== DATA IN THIS EXERCISE
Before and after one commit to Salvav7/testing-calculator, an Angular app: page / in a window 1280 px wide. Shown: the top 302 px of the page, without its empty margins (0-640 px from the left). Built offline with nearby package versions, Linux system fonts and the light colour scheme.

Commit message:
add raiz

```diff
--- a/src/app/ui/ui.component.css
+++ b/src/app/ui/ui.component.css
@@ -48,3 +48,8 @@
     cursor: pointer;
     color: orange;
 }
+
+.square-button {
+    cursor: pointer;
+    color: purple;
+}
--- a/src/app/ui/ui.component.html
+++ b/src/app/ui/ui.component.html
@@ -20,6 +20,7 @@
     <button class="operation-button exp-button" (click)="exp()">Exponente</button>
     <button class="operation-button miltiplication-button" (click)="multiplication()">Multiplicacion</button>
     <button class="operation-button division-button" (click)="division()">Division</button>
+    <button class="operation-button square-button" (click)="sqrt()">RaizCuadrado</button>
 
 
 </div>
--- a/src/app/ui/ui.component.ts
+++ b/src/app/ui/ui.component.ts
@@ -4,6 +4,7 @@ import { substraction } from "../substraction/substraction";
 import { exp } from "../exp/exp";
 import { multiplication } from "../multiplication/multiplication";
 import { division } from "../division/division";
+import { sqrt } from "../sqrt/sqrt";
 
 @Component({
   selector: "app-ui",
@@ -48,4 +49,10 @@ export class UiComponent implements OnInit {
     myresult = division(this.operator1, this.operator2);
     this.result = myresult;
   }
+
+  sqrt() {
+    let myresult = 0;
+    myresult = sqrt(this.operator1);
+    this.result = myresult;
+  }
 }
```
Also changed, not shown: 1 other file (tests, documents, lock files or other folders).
====
== DATA IN THIS EXERCISE
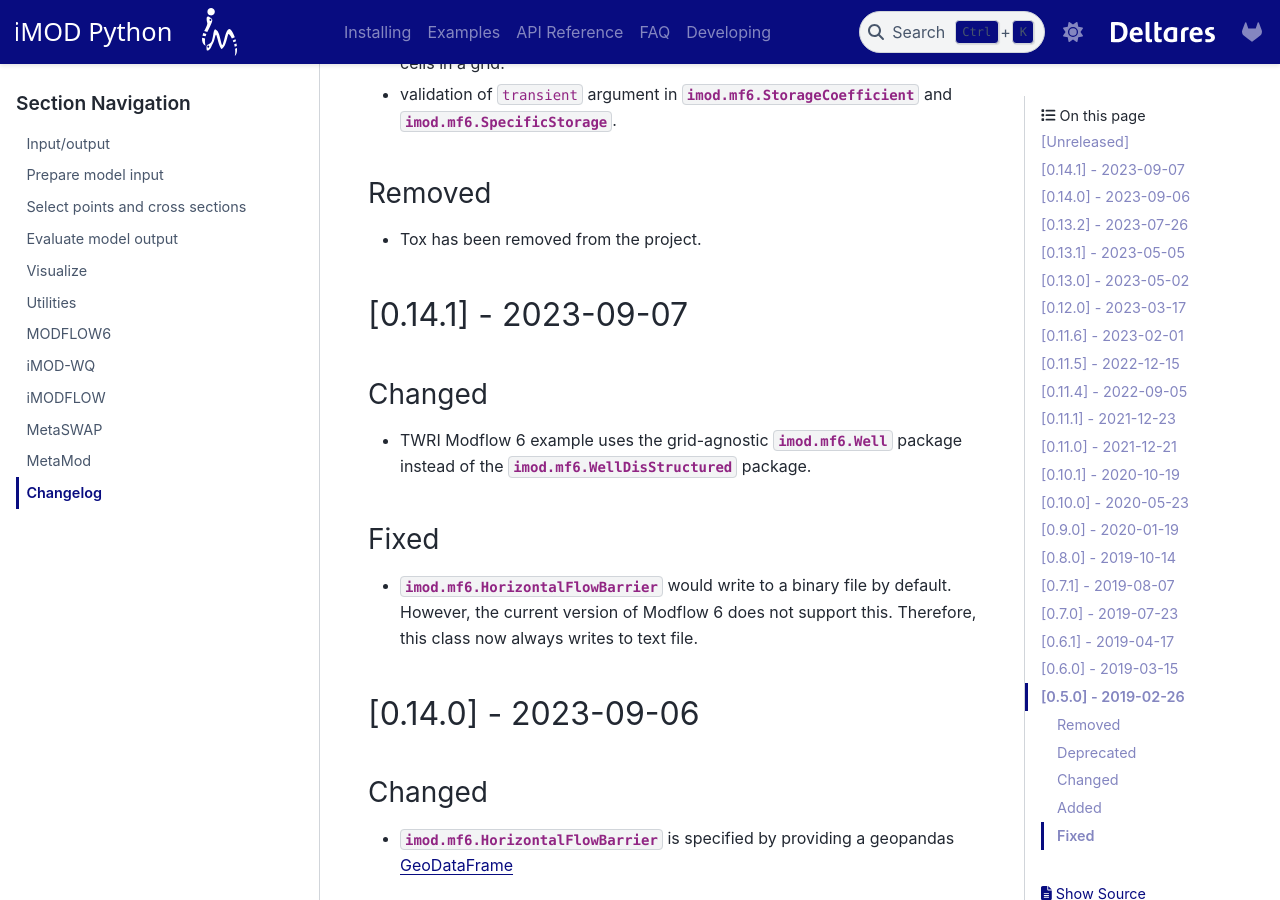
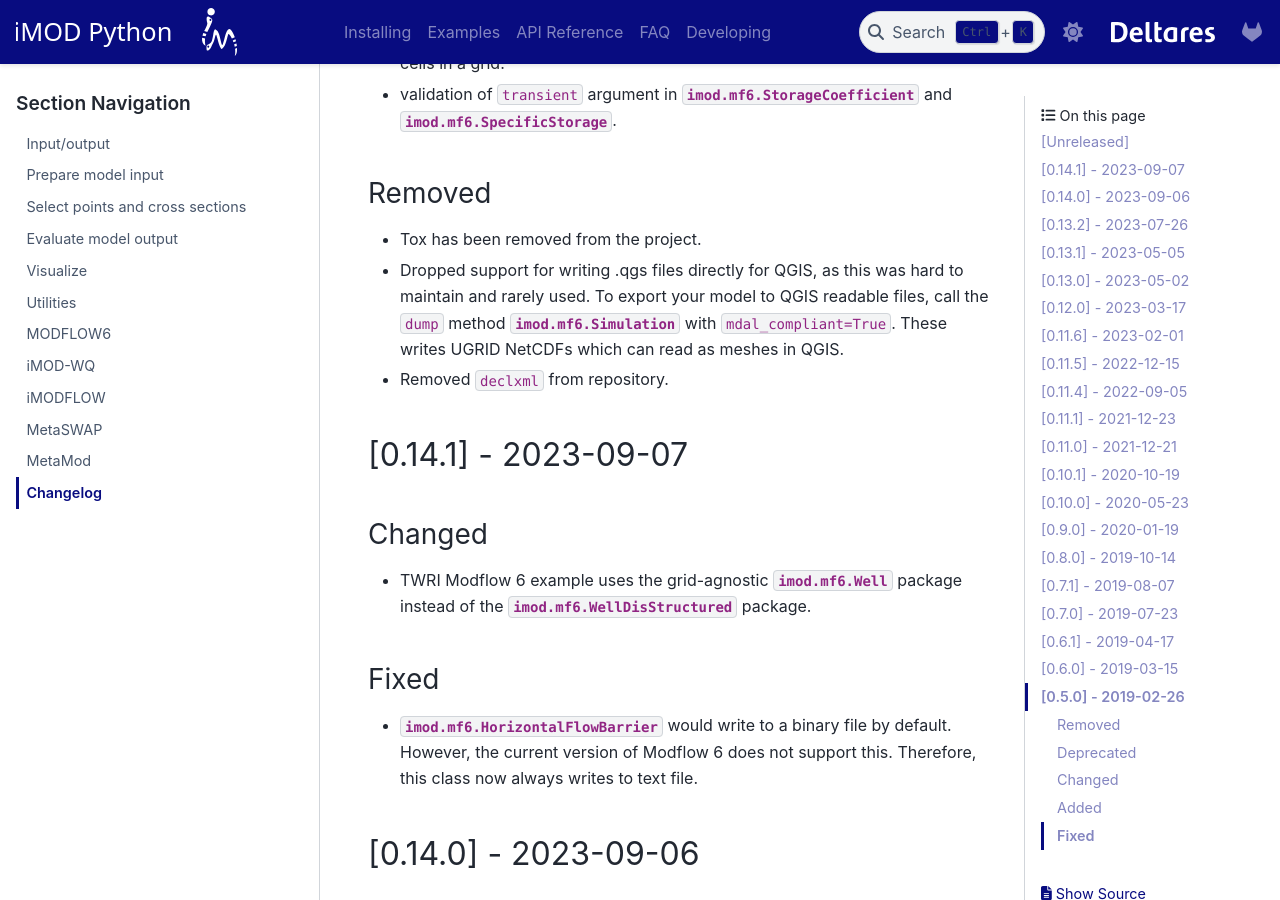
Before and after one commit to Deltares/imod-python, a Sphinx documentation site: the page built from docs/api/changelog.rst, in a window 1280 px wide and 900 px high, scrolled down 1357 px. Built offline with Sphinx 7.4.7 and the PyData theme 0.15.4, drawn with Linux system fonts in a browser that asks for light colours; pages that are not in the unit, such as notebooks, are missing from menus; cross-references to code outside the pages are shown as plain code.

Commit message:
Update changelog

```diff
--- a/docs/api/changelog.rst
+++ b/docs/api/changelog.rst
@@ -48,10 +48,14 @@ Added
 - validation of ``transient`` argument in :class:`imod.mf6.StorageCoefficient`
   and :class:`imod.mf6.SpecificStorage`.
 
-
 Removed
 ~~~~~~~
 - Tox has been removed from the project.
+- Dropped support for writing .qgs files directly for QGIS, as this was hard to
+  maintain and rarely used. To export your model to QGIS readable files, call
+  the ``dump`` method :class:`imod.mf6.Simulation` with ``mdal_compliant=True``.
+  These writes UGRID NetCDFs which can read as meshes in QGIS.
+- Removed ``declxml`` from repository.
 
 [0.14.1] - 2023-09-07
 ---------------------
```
====
* [PROMPT] Search the records for the word "class". Copy each line where it appears.

* [REPLY]
     <button class="operation-button exp-button" (click)="exp()">Exponente</button>
     <button class="operation-button miltiplication-button" (click)="multiplication()">Multiplicacion</button>
     <button class="operation-button division-button" (click)="division()">Division</button>
+    <button class="operation-button square-button" (click)="sqrt()">RaizCuadrado</button>
@@ -48,4 +49,10 @@ export class UiComponent implements OnInit {
 - validation of ``transient`` argument in :class:`imod.mf6.StorageCoefficient`
   and :class:`imod.mf6.SpecificStorage`.
+  the ``dump`` method :class:`imod.mf6.Simulation` with ``mdal_compliant=True``.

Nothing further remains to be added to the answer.